Throughout the days following the arrival of Kaffn8, my eager digits were splashing the caffeinated Adam's ale into just about everything, from half an ounce into a batch of chocolate chip pancakes (homemade, and covered of course by the best grade A dark amber), where the sweetness of the breakfast delight masked any bitterness the energized elixir brought to the batter. A bowl of cocoa puffed rice, the kind sold in bags rather than boxes, covered 150 milligrams of caffeine rather fine, melting into the chocolate and never allowing its inherent bitterness from ruining my breakfast. But a packet of oatmeal, you know, the one with the guy on the box, sacrificed its flavor to the fourth ounce's bitterness; several sachets of sugar were called in as backup, and only then were the oats safe for my tongue.
A fourth of an ounce mixed swimmingly into a diet NOS, which true caffeine junkies will know used to contain 100 milligrams more of my namesake chemical, so although I would advise against adding more caffeine to a caffeinated drink, I was simply evening the playing field. Grocery store Kroger's Diet Citrus Drop, their play on Mtn Dew, masked a fourth of an ounce with ease, under its feisty effervescence and acute saccharinity. Earl Grey tea, black, not creamed, is a fantastic mixer, masking the bitterness in that of its own and slight citrus nuance.
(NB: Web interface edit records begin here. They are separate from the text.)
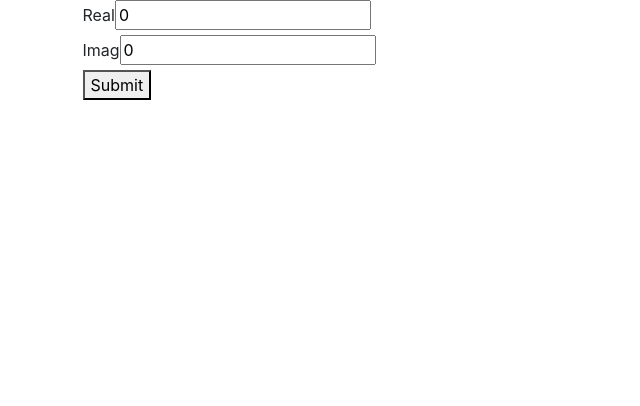
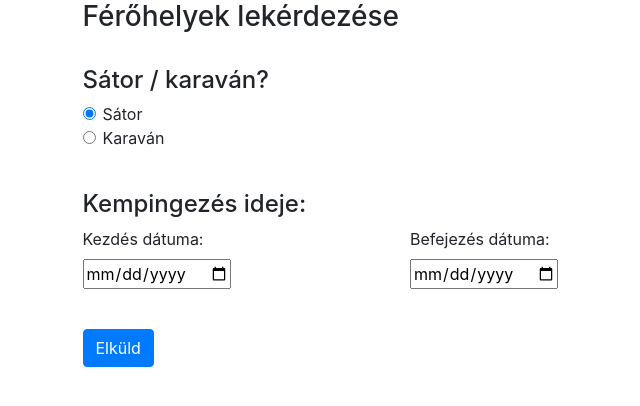
Before and after one commit to ZsoltToth/project-templates-spring-react, a React (Create React App) app in the folder frontend/: page / in a window 1280 px wide. Shown: the top 406 px of the page, without its empty margins (245-885 px from the left). Built offline with nearby package versions, Linux system fonts and the light colour scheme; what flux would draw is missing.

Commit message:
SlotQueryForm.js added
SlotQueryForm is made and I put the form form my previous html inside this SlotQueryForm file with modifications (like value changes startdate enddate and onchange)
Also in App.js it returns the SlotQueryForm instead of the complex number exercise
#34

```diff
--- a/frontend/src/App.js
+++ b/frontend/src/App.js
@@ -2,6 +2,7 @@ import React from 'react';
 import './App.scss';
 import ComplexNumberRecordingForm from "./component/ComplexNumberRecordingForm";
 import ComplexNumberList from "./component/ComplexNumberList";
+import SlotQueryForm from "./component/SlotQueryForm";
 
 function App() {
   return (
@@ -9,8 +10,8 @@ function App() {
         <div className={"row"}>
             <div className={"col-md-3"}></div>
             <div className={"col-md-6"}>
-                <ComplexNumberRecordingForm/>
-                <ComplexNumberList/>
+
+                <SlotQueryForm/>
             </div>
             <div className={"col-md-3"}></div>
         </div>
--- /dev/null
+++ b/frontend/src/component/SlotQueryForm.js
@@ -0,0 +1,85 @@
+import React from "react";
+//import * as actions from "../action/SlotActions"; //TODO
+import ErrorMessageWell from "./ErrorMessageWell";
+
+class SlotQueryForm extends React.Component {
+    constructor(props) {
+        super(props);
+        this.state = {
+            startDate: 0,
+            endDate: 0
+        };
+        this.formOnChange = this.formOnChange.bind(this);
+    }
+
+    formOnChange(event) {
+        const {name, value} = event.target;
+        this.setState({[name]: value}, () => {
+            if (this.state.startDate !== 0 && this.state.endDate !== 0) {
+               // actions.fetchFreeSlotsBetweenInterval(this.state) //TODO - ez az action nekünk még nincs
+            }
+        });
+    }
+
+    render() {
+        return (
+            <div>
+            <h3>Férőhelyek lekérdezése</h3><br/>
+                <form className="myform">
+                    <div className="form-group">
+                        <div className="row">
+                            <div className="col">
+                                <h4>Sátor / karaván?</h4>
+                                <div className="form-check">
+                                    <input className="form-check-input" type="radio" name={"exampleRadios"} id={"tent"}
+                                           value={"option1"} checked onChange={this.formOnChange}/>
+                                    <label className="form-check-label" htmlFor="tent">
+                                        Sátor
+                                    </label>
+                                </div>
+                                <div className="form-check">
+                                    <input className="form-check-input" type="radio" name={"exampleRadios"} id={"caravan"}
+                                           value={"option2"} onChange={this.formOnChange}/>
+                                    <label className="form-check-label" htmlFor="caravan">
+                                        Karaván
+                                    </label>
+                                </div>
+                                <br/>
+                            </div>
+                        </div>
+                    </div>
+                    <h4>Kempingezés ideje:</h4>
+                    <div className="form-group">
+                        <div className="row">
+                            <div className="col">
+
+                                <label htmlFor="start">Kezdés dátuma:</label><br/>
+                                <input type="date" id={"from1"} name={"from"}
+                                       value={this.state.startDate}
+                                       min="2020-01-01"
+                                       onChange={this.formOnChange}/>
+                                <br/>
+                            </div>
+
+                            <div className="col">
+                                <label htmlFor="start">Befejezés dátuma:</label><br/>
+                                <input type="date" id={"to1"} name={"to"}
+                                       value={this.state.endDate}
+                                       min="2020-01-01"
+                                       onChange={this.formOnChange}/>
+                                <br/>
+                            </div>
+                        </div>
+                    </div>
+
+                    <br/>
+
+                    <button type="submit" className="btn btn-primary">Elküld</button>
+                </form>
+            </div>
+
+            );
+    }
+}
+
+export default SlotQueryForm;
```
You control the amount you put in, and on average, a 100 milligrams of caffeine provides roughly an hour and a half long kick. You can do the math from there. Overall, Kaffn8 remains a terrific product, fully executing its novel premise, only now with a far better looking label.